Work to be completed
In the records, find each line where "localStorageService" occurs, and copy it.

(Extracted information)

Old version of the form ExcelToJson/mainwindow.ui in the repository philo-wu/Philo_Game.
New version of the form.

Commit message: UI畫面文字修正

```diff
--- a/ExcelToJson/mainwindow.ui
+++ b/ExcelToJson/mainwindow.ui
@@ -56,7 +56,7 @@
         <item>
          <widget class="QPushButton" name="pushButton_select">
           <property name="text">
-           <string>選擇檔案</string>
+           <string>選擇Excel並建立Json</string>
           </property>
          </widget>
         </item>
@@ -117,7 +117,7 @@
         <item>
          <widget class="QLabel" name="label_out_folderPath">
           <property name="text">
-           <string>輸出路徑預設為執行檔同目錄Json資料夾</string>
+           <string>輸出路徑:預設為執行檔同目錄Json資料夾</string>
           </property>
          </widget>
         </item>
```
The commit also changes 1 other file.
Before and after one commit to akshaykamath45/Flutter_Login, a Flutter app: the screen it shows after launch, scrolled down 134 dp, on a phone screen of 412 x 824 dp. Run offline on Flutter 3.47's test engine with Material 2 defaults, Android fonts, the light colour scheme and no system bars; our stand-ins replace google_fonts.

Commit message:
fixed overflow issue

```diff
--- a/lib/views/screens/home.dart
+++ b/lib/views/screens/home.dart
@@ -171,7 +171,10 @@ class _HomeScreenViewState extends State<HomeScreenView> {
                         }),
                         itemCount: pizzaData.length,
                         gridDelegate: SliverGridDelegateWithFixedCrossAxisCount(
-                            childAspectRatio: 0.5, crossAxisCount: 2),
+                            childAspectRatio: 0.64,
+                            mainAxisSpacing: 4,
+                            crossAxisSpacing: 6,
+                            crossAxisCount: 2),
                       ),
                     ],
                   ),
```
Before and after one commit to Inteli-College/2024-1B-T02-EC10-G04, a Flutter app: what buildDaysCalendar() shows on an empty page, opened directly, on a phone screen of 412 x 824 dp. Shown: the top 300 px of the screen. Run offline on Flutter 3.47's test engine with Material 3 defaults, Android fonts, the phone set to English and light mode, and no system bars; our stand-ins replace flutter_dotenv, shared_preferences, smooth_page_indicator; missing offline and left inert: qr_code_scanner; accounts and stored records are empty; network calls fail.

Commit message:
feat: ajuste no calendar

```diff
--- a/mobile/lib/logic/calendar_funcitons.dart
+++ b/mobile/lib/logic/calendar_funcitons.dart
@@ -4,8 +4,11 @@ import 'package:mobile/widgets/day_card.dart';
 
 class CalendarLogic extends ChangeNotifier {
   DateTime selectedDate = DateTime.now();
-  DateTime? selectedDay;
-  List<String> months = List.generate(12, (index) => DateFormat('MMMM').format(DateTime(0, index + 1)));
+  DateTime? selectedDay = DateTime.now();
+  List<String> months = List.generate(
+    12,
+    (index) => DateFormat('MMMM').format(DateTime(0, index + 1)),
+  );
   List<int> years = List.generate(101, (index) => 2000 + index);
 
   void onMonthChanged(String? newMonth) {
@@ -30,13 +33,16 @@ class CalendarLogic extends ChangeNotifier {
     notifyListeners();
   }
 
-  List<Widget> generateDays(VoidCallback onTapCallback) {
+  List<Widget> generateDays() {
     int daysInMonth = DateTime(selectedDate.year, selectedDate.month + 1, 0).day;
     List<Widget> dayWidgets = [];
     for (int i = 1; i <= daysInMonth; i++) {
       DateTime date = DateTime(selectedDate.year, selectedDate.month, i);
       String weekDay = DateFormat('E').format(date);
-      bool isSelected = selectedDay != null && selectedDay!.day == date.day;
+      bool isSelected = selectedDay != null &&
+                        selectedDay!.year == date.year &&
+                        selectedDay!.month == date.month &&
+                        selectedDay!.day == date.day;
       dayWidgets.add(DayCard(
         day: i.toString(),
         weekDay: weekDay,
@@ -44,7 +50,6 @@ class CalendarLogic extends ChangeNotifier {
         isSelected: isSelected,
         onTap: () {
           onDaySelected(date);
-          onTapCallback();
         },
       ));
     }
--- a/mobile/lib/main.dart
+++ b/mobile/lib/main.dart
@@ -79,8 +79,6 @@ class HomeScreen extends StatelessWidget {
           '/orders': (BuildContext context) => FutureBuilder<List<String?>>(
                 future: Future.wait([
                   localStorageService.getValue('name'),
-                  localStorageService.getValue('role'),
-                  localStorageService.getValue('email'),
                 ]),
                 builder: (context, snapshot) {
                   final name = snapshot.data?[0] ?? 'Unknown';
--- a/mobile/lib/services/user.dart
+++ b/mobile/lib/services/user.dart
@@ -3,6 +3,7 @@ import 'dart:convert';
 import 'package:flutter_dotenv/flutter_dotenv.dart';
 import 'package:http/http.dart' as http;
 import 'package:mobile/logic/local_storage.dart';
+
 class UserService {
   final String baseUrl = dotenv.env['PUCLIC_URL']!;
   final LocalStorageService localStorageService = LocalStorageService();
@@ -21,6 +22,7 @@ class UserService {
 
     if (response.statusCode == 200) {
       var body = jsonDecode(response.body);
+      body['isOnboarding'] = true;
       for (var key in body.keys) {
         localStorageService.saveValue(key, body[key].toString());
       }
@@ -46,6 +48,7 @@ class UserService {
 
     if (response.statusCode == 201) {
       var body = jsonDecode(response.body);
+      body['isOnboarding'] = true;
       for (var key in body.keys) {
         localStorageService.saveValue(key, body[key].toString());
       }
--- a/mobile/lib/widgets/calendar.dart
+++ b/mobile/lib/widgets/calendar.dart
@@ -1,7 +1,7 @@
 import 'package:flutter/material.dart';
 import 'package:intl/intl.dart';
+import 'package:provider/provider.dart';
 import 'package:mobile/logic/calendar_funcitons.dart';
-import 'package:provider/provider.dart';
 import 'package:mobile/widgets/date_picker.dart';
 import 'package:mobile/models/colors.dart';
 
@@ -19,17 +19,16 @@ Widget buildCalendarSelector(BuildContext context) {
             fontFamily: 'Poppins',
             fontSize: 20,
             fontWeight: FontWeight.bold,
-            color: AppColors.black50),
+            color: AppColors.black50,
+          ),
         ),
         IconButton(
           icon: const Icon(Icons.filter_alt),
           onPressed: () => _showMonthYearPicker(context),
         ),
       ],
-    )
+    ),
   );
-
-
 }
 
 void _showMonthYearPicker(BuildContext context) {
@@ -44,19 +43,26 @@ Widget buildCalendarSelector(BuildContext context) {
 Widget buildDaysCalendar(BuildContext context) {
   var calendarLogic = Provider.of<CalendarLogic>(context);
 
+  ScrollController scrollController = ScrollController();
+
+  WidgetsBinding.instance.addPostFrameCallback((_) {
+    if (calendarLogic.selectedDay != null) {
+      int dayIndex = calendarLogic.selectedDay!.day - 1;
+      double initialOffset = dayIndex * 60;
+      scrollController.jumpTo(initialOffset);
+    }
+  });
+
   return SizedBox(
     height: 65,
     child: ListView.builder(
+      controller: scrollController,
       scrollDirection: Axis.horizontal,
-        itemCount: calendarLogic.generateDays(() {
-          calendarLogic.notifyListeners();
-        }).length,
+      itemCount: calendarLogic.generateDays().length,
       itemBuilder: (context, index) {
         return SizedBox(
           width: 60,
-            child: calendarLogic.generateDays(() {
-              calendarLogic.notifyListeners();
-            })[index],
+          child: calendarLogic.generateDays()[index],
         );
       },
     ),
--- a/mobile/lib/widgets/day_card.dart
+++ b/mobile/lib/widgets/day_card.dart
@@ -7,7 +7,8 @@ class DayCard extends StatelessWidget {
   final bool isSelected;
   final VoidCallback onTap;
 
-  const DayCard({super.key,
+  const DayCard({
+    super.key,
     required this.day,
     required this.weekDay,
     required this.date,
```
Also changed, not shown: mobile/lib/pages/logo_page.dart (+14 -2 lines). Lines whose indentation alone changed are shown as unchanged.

(End Extracted information)

Output below
                   localStorageService.getValue('name'),
-                  localStorageService.getValue('role'),
-                  localStorageService.getValue('email'),
   final LocalStorageService localStorageService = LocalStorageService();
         localStorageService.saveValue(key, body[key].toString());
         localStorageService.saveValue(key, body[key].toString());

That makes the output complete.